(Edit tracking data)
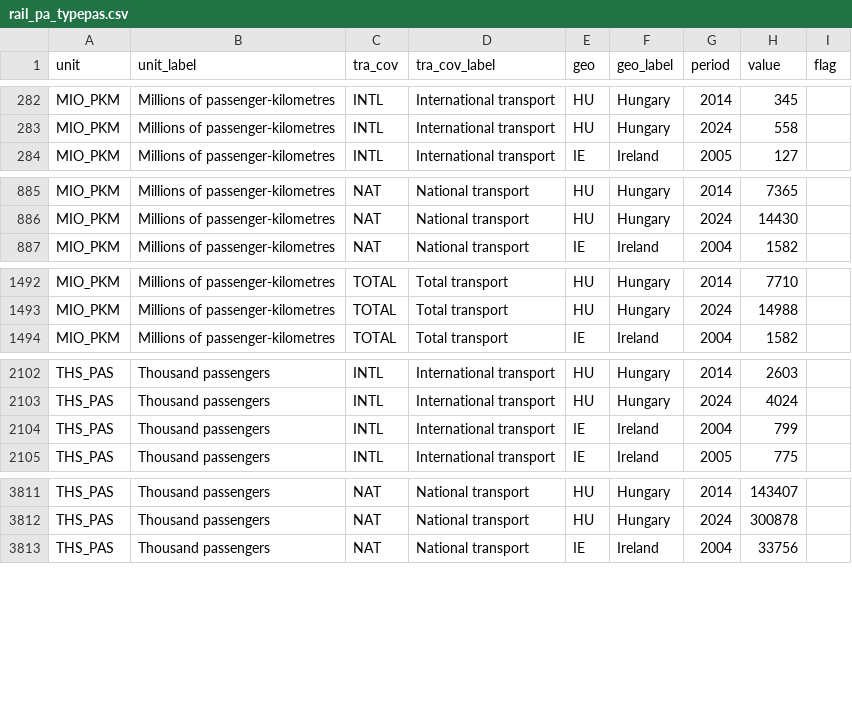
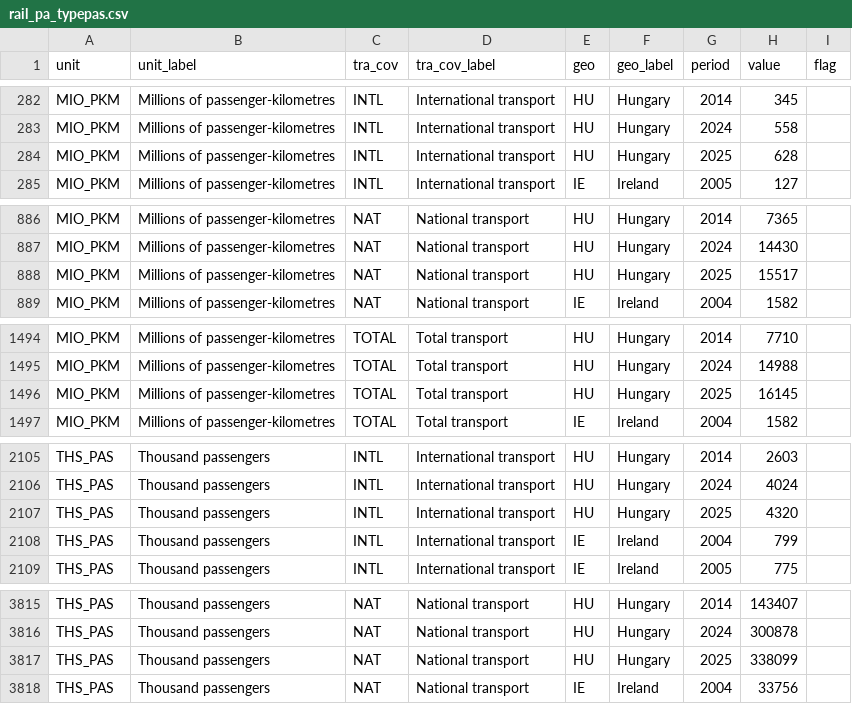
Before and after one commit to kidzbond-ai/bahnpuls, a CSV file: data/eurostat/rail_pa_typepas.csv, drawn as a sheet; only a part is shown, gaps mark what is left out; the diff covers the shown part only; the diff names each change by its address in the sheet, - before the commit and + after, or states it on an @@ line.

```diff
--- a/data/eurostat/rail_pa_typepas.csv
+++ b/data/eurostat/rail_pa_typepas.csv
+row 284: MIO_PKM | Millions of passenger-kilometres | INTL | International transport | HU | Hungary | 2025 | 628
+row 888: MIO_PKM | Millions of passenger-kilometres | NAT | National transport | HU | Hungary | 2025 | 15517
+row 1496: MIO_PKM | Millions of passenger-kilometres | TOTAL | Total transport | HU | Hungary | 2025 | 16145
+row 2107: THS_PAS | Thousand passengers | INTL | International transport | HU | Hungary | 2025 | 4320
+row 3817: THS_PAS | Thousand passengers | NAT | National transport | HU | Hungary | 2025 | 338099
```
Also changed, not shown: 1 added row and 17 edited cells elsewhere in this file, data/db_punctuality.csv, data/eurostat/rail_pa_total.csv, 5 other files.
...
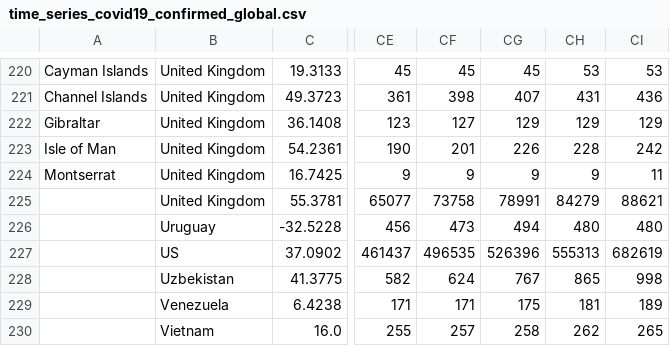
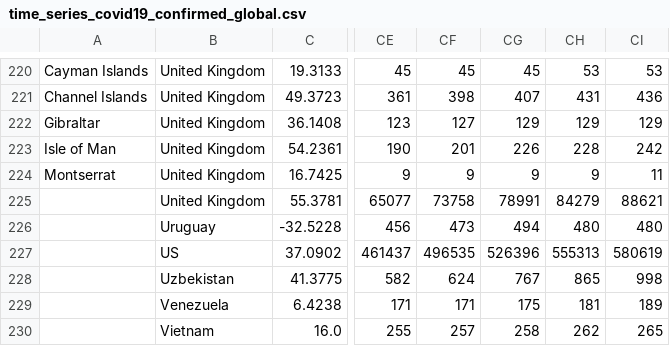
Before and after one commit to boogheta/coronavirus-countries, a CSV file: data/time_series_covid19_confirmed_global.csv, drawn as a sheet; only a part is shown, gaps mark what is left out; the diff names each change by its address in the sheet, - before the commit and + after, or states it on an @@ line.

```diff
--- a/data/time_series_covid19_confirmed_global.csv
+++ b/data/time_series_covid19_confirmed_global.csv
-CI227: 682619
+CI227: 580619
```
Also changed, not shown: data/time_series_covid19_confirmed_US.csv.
* * *
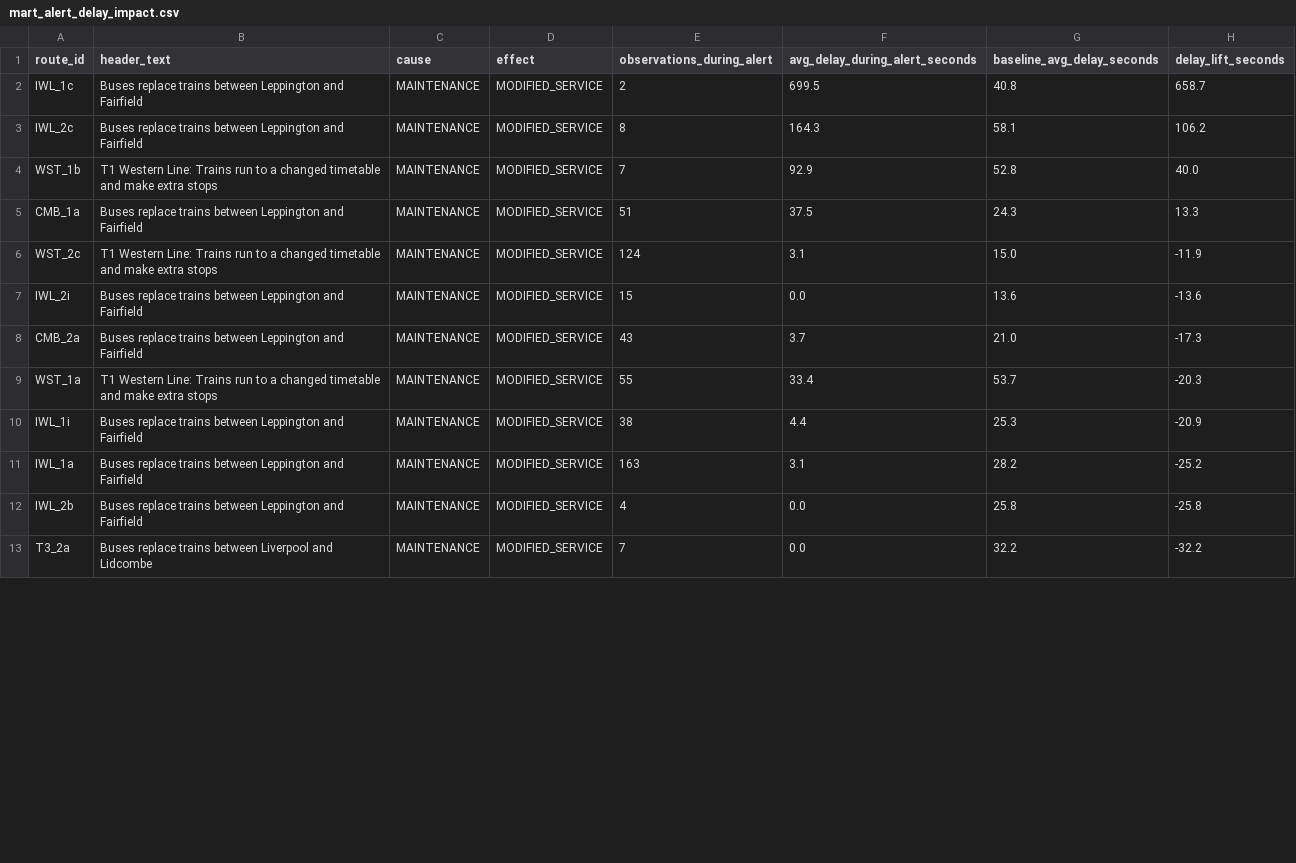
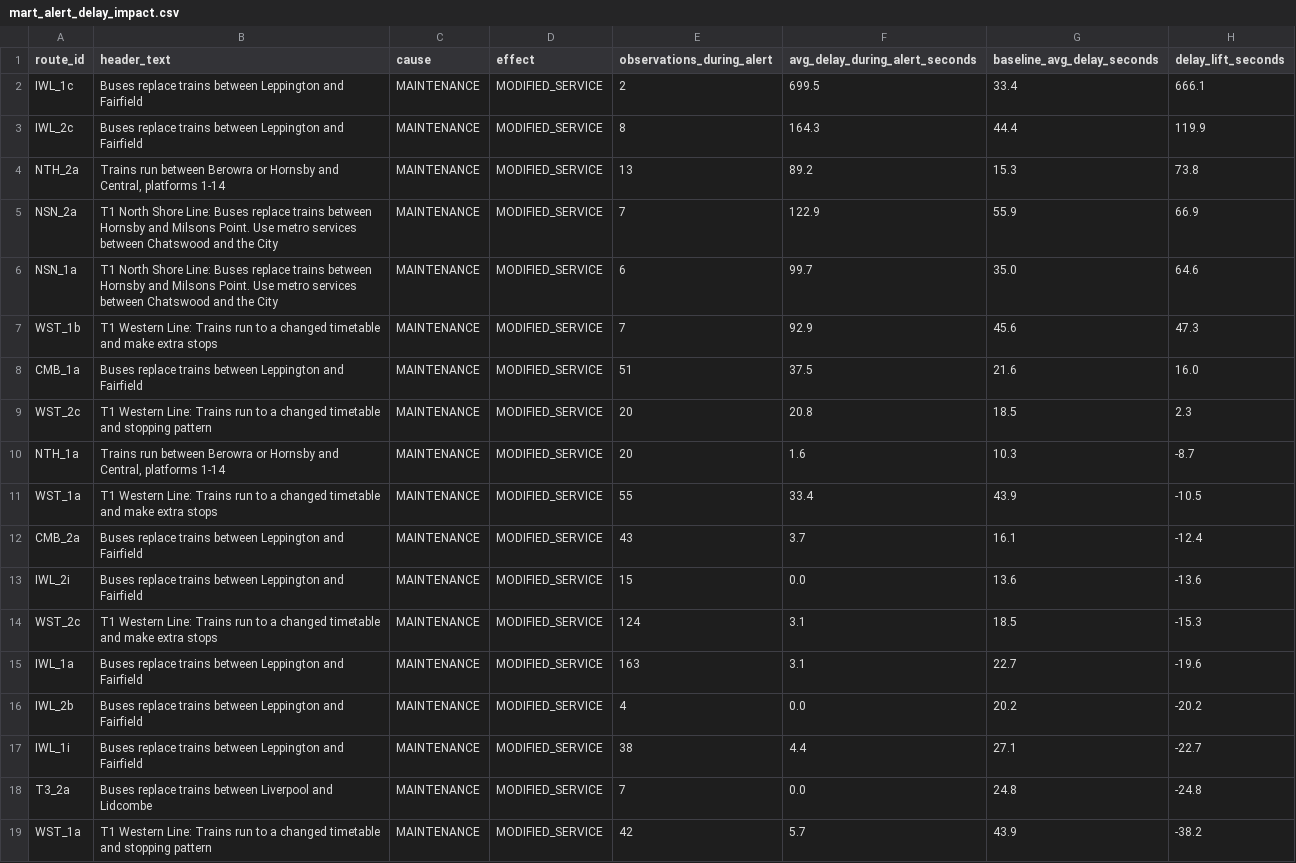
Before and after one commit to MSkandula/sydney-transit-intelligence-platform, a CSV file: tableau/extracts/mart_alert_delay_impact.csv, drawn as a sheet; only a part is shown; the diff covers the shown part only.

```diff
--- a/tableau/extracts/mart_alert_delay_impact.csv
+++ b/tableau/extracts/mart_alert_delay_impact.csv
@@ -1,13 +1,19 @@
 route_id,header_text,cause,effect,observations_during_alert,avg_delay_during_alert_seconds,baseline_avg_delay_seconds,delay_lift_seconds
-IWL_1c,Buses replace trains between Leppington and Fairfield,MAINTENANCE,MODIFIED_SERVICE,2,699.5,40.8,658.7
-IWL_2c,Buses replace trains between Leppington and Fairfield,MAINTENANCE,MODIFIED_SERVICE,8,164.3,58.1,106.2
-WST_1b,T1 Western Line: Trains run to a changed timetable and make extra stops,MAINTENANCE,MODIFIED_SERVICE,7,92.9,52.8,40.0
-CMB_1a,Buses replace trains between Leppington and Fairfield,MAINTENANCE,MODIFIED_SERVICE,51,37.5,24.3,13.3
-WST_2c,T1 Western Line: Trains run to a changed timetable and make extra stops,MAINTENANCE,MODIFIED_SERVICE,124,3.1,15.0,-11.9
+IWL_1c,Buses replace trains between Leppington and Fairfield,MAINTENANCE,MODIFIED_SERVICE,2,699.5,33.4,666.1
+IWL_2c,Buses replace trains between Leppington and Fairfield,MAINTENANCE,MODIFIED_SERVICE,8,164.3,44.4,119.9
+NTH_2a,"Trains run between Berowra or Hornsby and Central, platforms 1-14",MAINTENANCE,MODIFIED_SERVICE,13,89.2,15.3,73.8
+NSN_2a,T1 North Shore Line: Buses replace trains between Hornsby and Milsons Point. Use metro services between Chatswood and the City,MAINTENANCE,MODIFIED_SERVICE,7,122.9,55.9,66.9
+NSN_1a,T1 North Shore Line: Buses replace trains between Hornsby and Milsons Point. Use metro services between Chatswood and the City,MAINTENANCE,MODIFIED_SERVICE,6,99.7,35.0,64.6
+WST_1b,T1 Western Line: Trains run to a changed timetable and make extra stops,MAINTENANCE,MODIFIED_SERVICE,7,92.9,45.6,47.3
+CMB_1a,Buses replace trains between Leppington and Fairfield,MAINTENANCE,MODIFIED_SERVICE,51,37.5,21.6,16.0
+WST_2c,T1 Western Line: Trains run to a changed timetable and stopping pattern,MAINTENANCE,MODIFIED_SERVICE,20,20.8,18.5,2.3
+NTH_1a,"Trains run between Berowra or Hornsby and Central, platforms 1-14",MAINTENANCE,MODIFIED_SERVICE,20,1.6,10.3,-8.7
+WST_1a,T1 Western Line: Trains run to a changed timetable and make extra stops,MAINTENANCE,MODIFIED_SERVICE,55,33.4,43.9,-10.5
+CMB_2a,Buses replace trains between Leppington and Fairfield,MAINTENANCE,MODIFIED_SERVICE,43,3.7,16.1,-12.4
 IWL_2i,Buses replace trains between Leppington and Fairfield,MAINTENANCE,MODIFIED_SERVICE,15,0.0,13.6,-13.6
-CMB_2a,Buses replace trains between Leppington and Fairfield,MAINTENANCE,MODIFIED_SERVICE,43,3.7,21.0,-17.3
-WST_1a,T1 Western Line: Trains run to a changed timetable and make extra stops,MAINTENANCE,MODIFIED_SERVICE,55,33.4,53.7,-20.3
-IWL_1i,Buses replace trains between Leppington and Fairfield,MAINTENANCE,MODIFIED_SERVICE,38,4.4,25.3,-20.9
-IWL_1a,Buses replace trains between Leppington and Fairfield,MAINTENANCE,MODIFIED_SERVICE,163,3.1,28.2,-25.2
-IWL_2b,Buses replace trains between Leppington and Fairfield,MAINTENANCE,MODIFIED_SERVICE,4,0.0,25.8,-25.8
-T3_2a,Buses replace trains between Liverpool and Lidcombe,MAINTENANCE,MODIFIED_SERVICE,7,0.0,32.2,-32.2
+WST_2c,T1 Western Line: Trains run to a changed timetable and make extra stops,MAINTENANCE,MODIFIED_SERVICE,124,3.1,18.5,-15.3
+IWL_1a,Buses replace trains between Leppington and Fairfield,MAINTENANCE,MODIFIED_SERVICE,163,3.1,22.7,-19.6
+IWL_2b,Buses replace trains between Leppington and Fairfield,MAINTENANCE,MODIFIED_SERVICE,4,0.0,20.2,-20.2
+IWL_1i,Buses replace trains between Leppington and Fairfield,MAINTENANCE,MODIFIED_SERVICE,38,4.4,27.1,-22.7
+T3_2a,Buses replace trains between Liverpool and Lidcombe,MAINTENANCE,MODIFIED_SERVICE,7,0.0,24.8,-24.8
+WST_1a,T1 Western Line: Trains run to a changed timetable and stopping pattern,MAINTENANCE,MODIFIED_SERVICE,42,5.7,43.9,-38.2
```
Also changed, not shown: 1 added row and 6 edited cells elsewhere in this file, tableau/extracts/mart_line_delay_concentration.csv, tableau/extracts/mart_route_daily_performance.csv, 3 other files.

> **Problem requirements**:
What lines in the records above include the string "eurostat"? Copy each one.

> **Result**:
Before and after one commit to kidzbond-ai/bahnpuls, a CSV file: data/eurostat/rail_pa_typepas.csv, drawn as a sheet; only a part is shown, gaps mark what is left out; the diff covers the shown part only; the diff names each change by its address in the sheet, - before the commit and + after, or states it on an @@ line.
--- a/data/eurostat/rail_pa_typepas.csv
+++ b/data/eurostat/rail_pa_typepas.csv
Also changed, not shown: 1 added row and 17 edited cells elsewhere in this file, data/db_punctuality.csv, data/eurostat/rail_pa_total.csv, 5 other files.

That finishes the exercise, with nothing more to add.